AREA: 150,70 km² ALTITUDE ABOVE SEA LEVEL: 461 metres AVERAGE ANNUAL RAINFALL: 510 l/m²
AVERAGE ANNUAL TEMPERATURE: 15 ºC POPULATION, CENSUS 1994: 8.046
History and Landscape
Campillos is situated in the western extreme of the Antequera region, in the centre of a plain surrounded by small hills. Among them are the Romeroso (550 m.), La Mezquita (526 m.), Acebuche, Cerro Gordo (619 m.), Barrancos (663 m.) and Pernías (638 m.).
Most of the territory is covered in olive groves and cereal fields which cover smoother terrains, while in the hills there are more thickets and scrubland.

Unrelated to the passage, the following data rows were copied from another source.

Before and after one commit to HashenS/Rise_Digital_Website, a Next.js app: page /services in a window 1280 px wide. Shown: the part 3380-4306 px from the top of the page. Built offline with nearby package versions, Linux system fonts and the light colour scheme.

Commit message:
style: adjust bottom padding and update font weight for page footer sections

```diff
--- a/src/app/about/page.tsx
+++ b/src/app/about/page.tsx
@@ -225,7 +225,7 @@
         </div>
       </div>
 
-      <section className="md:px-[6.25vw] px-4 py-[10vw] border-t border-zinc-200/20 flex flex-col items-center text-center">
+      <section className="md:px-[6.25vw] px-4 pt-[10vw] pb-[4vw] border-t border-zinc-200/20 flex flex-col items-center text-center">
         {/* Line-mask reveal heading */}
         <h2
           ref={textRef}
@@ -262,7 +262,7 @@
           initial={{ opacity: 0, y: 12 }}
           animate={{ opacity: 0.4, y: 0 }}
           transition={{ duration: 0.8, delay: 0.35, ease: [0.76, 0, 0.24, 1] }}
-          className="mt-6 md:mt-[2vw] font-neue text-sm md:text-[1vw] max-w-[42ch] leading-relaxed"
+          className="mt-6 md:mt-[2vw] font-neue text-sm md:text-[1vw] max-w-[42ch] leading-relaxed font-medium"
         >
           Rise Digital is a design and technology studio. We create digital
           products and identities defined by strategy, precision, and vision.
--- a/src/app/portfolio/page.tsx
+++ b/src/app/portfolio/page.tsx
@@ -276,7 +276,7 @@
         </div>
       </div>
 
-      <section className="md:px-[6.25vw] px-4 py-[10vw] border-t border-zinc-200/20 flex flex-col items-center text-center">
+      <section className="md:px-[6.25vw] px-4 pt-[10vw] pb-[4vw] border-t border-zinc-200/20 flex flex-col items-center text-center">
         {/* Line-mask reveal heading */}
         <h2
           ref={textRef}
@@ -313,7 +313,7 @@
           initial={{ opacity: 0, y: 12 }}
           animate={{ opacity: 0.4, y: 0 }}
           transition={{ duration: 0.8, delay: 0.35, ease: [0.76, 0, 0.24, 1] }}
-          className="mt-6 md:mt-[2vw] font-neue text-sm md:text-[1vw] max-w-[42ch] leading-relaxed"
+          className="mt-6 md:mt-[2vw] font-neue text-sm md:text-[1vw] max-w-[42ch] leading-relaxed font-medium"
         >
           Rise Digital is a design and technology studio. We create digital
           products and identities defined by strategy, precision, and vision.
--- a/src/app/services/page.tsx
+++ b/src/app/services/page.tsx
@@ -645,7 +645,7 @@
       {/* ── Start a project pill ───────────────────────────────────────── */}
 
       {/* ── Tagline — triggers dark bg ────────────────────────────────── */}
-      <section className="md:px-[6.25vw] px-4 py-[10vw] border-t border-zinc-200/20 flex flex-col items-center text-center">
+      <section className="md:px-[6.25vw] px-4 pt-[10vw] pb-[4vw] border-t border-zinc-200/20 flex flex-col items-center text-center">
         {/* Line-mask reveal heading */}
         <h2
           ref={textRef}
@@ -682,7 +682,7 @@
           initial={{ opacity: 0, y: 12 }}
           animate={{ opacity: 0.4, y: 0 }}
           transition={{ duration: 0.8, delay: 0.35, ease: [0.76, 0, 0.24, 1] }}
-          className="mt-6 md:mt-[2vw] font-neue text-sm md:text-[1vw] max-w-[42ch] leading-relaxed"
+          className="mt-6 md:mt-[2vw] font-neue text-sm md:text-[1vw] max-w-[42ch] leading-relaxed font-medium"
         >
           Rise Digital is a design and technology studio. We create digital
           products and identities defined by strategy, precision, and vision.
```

In the municipal district, near the roads which go to Antequera and Teba, there is a lagoon complex which although dry most of the year, have sufficient ecological interest to have been declared a Natural Reserve by the Environmental Agency of the Junta de Andalucia. The most important ones are: Dulce, Salada, Redonda, Capacete, Marcela, Cerrero and Camuñas.
To the south of Campillos there are beautiful landscapes formed by the Guadalteba and Guadalhorce reservoirs, of which the waters cover most of the land which used to belong to the now missing municipality of Peñarrubia. The recent road, now opened, which joins the two banks of the reservoirs at the height of the dams, gives access to the Parque Ardales in this municipality, as well as making an attractive route.

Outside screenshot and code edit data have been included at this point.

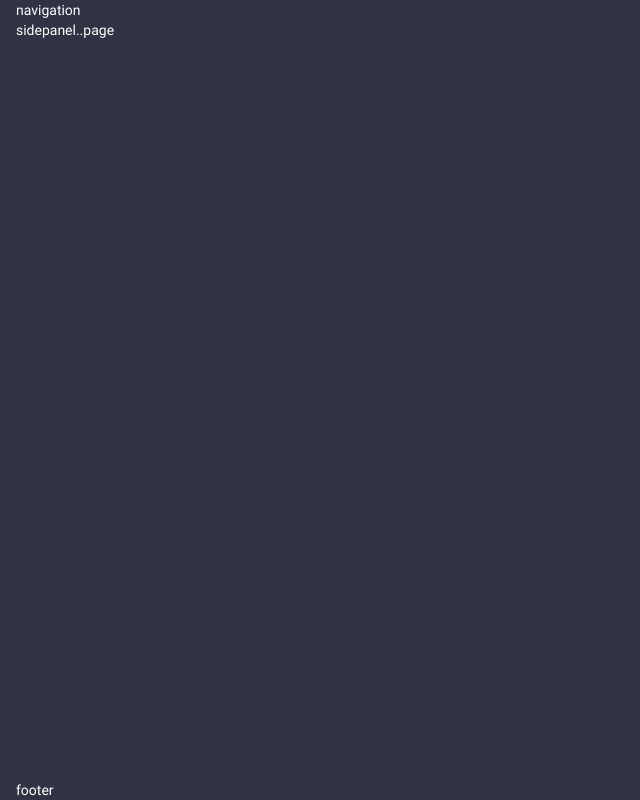
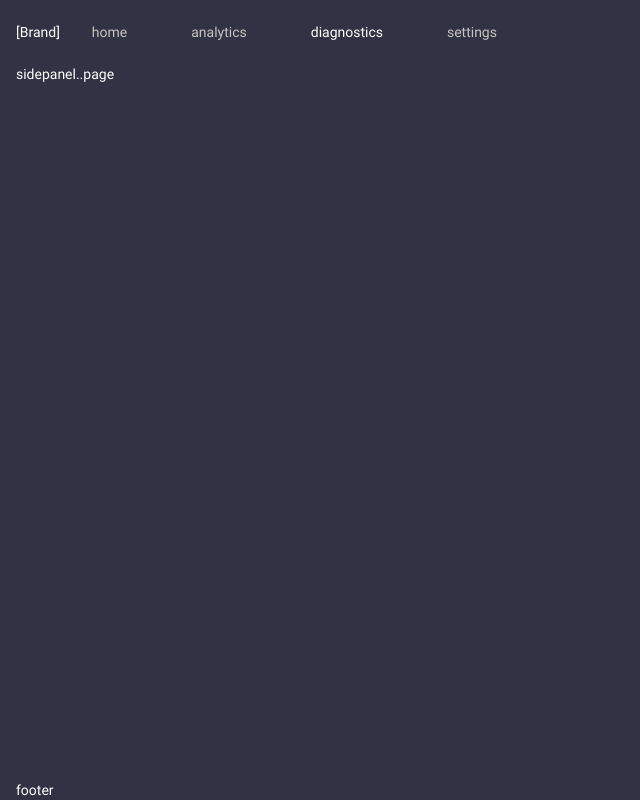
Before and after one commit to Chiselkraft-Design-Laboratory/BatteryBuddyApp, a React (Create React App) app: page / in a window 1280 px wide. Shown: the whole page, without its empty margins (0-640 px from the left). Built offline with nearby package versions, Linux system fonts and the light colour scheme.

Commit message:
UX-5 blocks / NavigationBlock

```diff
--- a/src/components/App.js
+++ b/src/components/App.js
@@ -4,11 +4,13 @@ import BaseLayout from "./layouts";
 import CenterSection from "./layouts/sections/centerSection";
 import DefaultSection from "./layouts/sections/defaultSection";
 
+import NavigationBlock from "./blocks/navigation";
+
 export class BatteryBuddyApp extends Component {
   render() {
     return (
       <Fragment>
-        <BaseLayout navigation="navigation" footer="footer">
+        <BaseLayout navigation={<NavigationBlock />} footer="footer">
           <DefaultSection sidepanel="sidepanel">..page</DefaultSection>
         </BaseLayout>
       </Fragment>
--- /dev/null
+++ b/src/components/blocks/navigation/index.js
@@ -0,0 +1,24 @@
+import React from "react";
+import { Toolbar, makeStyles } from "@material-ui/core";
+
+import Navlink from "./navlink";
+
+const useStyle = makeStyles((theme) => ({
+  root: {
+    padding: 0,
+  },
+}));
+const NavigationBlock = ({ active, showlinks }) => {
+  const classes = useStyle();
+  return (
+    <Toolbar className={classes.root}>
+      [Brand]
+      <Navlink text="home" />
+      <Navlink text="analytics" />
+      <Navlink text="diagnostics" isActive />
+      <Navlink text="settings" />
+    </Toolbar>
+  );
+};
+
+export default NavigationBlock;
--- /dev/null
+++ b/src/components/blocks/navigation/navlink.js
@@ -0,0 +1,31 @@
+import React from "react";
+import { makeStyles, ButtonBase } from "@material-ui/core";
+import clsx from "clsx";
+
+const useStyle = makeStyles((theme) => ({
+  link: {
+    padding: theme.spacing(1, 4),
+    color: theme.palette.ui.lite3,
+    "&:hover": {
+      color: theme.palette.ui.seagreen,
+    },
+  },
+  active: {
+    color: theme.palette.ui.lite,
+  },
+}));
+
+const Navlink = ({ text, icon, isActive }) => {
+  const classes = useStyle();
+  return (
+    <ButtonBase
+      component="a"
+      className={clsx(classes.link, { [classes.active]: isActive })}
+    >
+      {icon}
+      {text}
+    </ButtonBase>
+  );
+};
+
+export default Navlink;
```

Campillos occupies a good geographical situation as it communicates with important cities such as Antequera, Ronda and Osuna (in the province of Seville). This has favoured the transit of people and merchandise through its lands, since ancient times. Pre-historic man inhabited these lands, as proven by archaeological finding in some hills close to the town, in which neolithical vestiges have appeared. In the Castillejos they have discovered remains which indicate the presence of an Iberian-Roman settlement, in which ceramics and coins have been found. Also, judging by the three capitals found in Moralejo (area by the San Jose school), it seems that there could have been a visigode enclave here, which the historical chain would uninterruptedly link up to the presence of the Arabs.

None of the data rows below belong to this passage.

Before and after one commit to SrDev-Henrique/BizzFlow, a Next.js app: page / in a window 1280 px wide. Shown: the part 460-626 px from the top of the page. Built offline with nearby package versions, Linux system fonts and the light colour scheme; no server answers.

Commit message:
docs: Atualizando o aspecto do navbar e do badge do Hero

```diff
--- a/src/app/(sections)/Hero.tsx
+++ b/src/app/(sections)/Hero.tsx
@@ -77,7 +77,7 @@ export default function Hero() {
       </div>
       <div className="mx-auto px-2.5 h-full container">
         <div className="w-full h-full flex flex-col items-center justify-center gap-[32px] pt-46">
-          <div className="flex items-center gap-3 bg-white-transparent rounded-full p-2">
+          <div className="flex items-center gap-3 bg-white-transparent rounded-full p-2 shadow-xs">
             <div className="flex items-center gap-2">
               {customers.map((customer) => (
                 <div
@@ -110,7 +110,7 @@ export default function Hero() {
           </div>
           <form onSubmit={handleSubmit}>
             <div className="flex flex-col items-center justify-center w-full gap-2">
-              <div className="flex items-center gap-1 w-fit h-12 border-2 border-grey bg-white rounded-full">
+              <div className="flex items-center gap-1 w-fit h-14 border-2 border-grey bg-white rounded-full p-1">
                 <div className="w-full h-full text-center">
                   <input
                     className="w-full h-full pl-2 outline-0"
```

In spite of all the previously mentioned vestiges, the first certain news about the nucleus which today is Campillos, comes from the 15th century when, after the Christian conquest, the site was created with people from Teba and Osuna, being united administratively to Teba until it achieved independence in 1680 through the privilege of jurisdiction. During the 17th century the growth of the town was important due to the influx of immigrants from other parts of the region, which obligated the modernisation of the streets and squares outline.
In 1975, the lands of the municipality of Peñarrubia, whose town disappeared under the waters of the Guadalteba reservoir were incorporated into the municipal district of Campillos.
Places to Visit
The most outstanding monument is the parish church of Nuestra Señora del Reposo which dates from the 16th century, although the building suffered important modifications at the end of the 18th century and beginning of the 19th century leaving it with its present configuration, especially on the main facade, which is baroque and considered to be one of the most spectacular in the Antequera region. The interior of the temple consists of three main naves and a third for chapels which presents an exuberant decoration. Inside, the tower rises with several bodies, the last to hold the bells, and crowned with a ballustrade and the cover has a pyramidical form covered with ceramic tiles.
Another monument in Campillos is the chapel of San Benito, patron saint to the town, which was probably built between 1578 and 1596 an reformed in the 18th century as far as the structure goes.
Outside the town and because of its geo-strategic situation, there are archaeological sites such as the Capacete (Roman villa and thermes), Castillón de Gobantes (Roman era), Cortijo La Cuesta (Roman necropolis), the castle (medieval), the Castillones (Roman town), the Aguilillas, etcetera.
The economic industry revolves around tanning and manufacturing hides and is renown outside the province of Málaga.
Pork products - loin in lard, spicy sausage, black pudding, barbecued steak, and cured ham- are the key to the Campillos all year round gastronomy, to which other, also pork, elaborations have to be added such as stew, and 'porra antequerana'. Apart from these dishes, other specialities are purée of soup to which they add orange, fried fish, cod, etc. Chick pea broth lentils, broad beans, breadcrumbs fried with garlic, and cold soup completes this rich gastronomic offer in which you can add sweets such as home made fairy cakes, and not so sweet buns made with oil.
Festivities and traditions
On the 5th of January they celebrate the Twelfth Night parade, the carnival and Easter. On the 10th and 11th of July are the patron saint's festivities with the San Benito festival, and around the middle of August during four days, they celebrate the annual fair. Campillos, as with other Malaga towns, has its own songs and dances, like the fandango and malagueñas. Also, because of the geographical closeness and other influences, they have sevillanas.